Back in the late 60’s, the father of a friend of mine worked at the Martinsville Speedway during race week. He was one of the many locally hired hands that appreciated the extra grocery money for a couple of weeks out of the year.
Back then the track would take on a bunch of kids (that were well behaved) to “bend ’em and bag ’em” and haul out the trash. My friend was one of those kids, and he got me on. If we did good and impressed somebody, we had a quarter in our pocket when we went home and a free ticket to come watch the time trials on Saturday.
There were no ESPN or Cable TV Channels and the networks didn’t cover NASCAR. The major markets up north had not interest in hillbillies with loud engines and fat tires running around in circles as fast as they could.

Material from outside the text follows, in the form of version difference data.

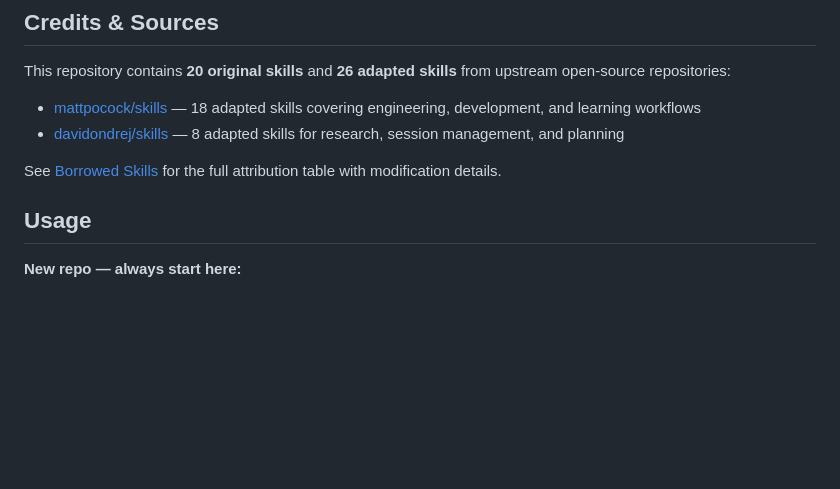
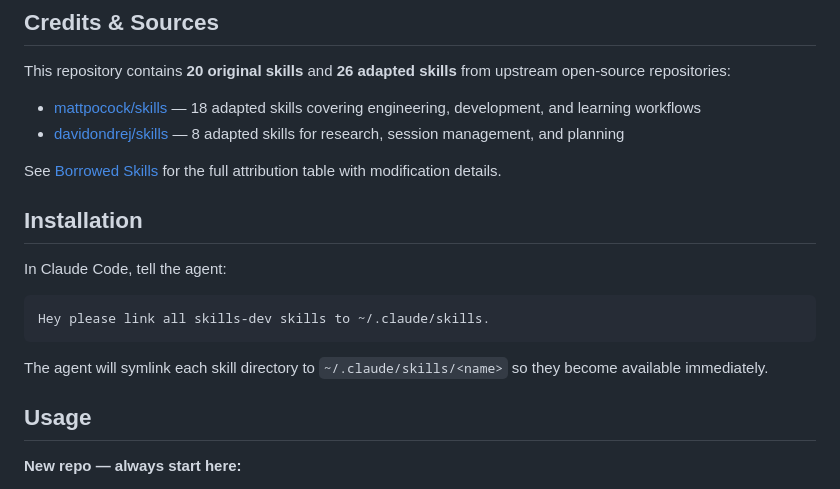
Before and after one commit to nj4x/skills-dev, a Markdown page: README.md, the part around the change. Rendered like a GitHub page; blank space fills up the shorter version.

Commit message:
docs: fix grill-me references and add installation instructions
- Fix /grill-with-docs to invoke /grilling (not /grill-me which doesn't exist)
- Fix /improve-codebase-architecture to invoke /grilling (not /grill-me)
- Remove "Known broken reference" section from skill-dependencies.md
- Update README description for grill-with-docs skill
- Add Installation section to README directing users to Claude Code agent

Co-Authored-By: Claude Sonnet 4.6 <noreply@anthropic.com>

````diff
--- a/README.md
+++ b/README.md
@@ -10,6 +10,16 @@ This repository contains **20 original skills** and **26 adapted skills** from u
 - [davidondrej/skills](https://github.com/davidondrej/skills) — 8 adapted skills for research, session management, and planning
 
 See [Borrowed Skills](#borrowed-skills) for the full attribution table with modification details.
+
+## Installation
+
+In Claude Code, tell the agent:
+
+```
+Hey please link all skills-dev skills to ~/.claude/skills.
+```
+
+The agent will symlink each skill directory to `~/.claude/skills/<name>` so they become available immediately.
 
 ## Usage
 
````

But every February, you could tune into the radio and hear the new season come to life in Daytona. Then everything got quiet for about 6 weeks until April arrived and the circuit run began. Much shorter back then, all in the south, all in circles, and all on Sunday after Church. No exceptions. When October ended the season was over. Time for football.

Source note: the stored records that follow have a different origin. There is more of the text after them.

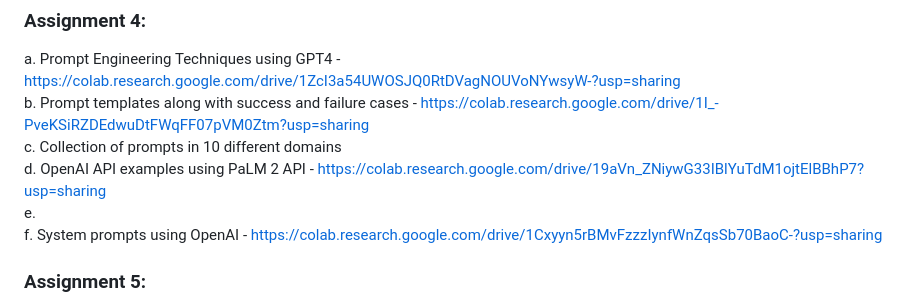
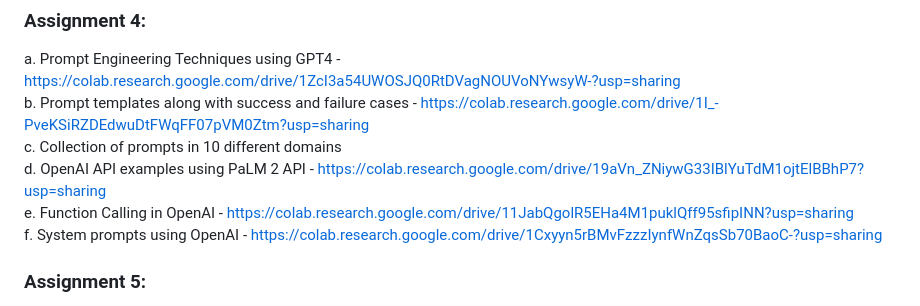
Before and after one commit to kotharisanjana/CMPE297_SpecialTopics_Fall2023, a Markdown page: README.md, the part around the change. Rendered like a GitHub page.

```diff
--- a/README.md
+++ b/README.md
@@ -42,7 +42,7 @@ a. Prompt Engineering Techniques using GPT4 - https://colab.research.google.com/
 b. Prompt templates along with success and failure cases - https://colab.research.google.com/drive/1I_-PveKSiRZDEdwuDtFWqFF07pVM0Ztm?usp=sharing <br>
 c. Collection of prompts in 10 different domains <br>
 d. OpenAI API examples using PaLM 2 API -  https://colab.research.google.com/drive/19aVn_ZNiywG33IBlYuTdM1ojtElBBhP7?usp=sharing <br>
-e. <br>
+e. Function Calling in OpenAI - https://colab.research.google.com/drive/11JabQgolR5EHa4M1puklQff95sfipINN?usp=sharing <br>
 f. System prompts using OpenAI - https://colab.research.google.com/drive/1Cxyyn5rBMvFzzzIynfWnZqsSb70BaoC-?usp=sharing <br>
 
 ### Assignment 5:
```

Back then you could get real Jesse-Jones hot dogs, smoke Marlboro cigarettes in the stands, and “chicken bone alley” really was full of chicken bones after the race.

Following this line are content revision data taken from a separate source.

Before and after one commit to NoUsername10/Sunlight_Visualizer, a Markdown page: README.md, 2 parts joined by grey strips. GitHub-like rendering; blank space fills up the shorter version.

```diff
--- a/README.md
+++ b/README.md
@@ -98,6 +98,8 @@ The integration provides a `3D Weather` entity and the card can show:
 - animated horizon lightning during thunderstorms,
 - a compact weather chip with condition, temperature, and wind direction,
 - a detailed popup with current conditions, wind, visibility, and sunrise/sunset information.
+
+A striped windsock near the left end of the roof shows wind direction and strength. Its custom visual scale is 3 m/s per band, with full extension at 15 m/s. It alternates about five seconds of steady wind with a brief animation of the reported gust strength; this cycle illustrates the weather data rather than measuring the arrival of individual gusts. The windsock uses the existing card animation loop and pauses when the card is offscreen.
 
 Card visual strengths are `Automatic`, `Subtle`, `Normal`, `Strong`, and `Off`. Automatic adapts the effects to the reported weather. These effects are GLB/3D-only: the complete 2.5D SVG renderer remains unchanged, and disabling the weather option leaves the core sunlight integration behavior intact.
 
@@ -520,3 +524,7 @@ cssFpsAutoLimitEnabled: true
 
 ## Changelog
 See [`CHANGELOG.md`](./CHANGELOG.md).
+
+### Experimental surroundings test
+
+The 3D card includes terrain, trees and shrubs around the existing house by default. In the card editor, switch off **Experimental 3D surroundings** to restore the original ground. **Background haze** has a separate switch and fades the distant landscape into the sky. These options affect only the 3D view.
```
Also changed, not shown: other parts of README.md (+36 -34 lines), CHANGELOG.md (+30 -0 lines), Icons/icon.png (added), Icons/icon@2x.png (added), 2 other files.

And the winner of the race won a Ridgeway clock, actually made in Ridgeway!
Nowadays they might race on Saturday or Sunday, during the day or at night, at tracks in cities we’ve never been to or likely ever will, and every race is on TV somewhere, or on the internet, or satellite radio… and fewer and fewer people are actually going to the races.
NASCAR brings in their own security team, their own officials, their own employees to do the work the locals used to relish and the new breed of cookie-cutter drivers on cookie-cutter tracks are putting us fans to sleep.
I quit watching NASCAR races the day Dale Earnhardt died. I kept up with it as long as his son drove a car because it reminded me of his dad.
When this year is over, I’ll have a hard time finding an excuse or a reason to care anymore.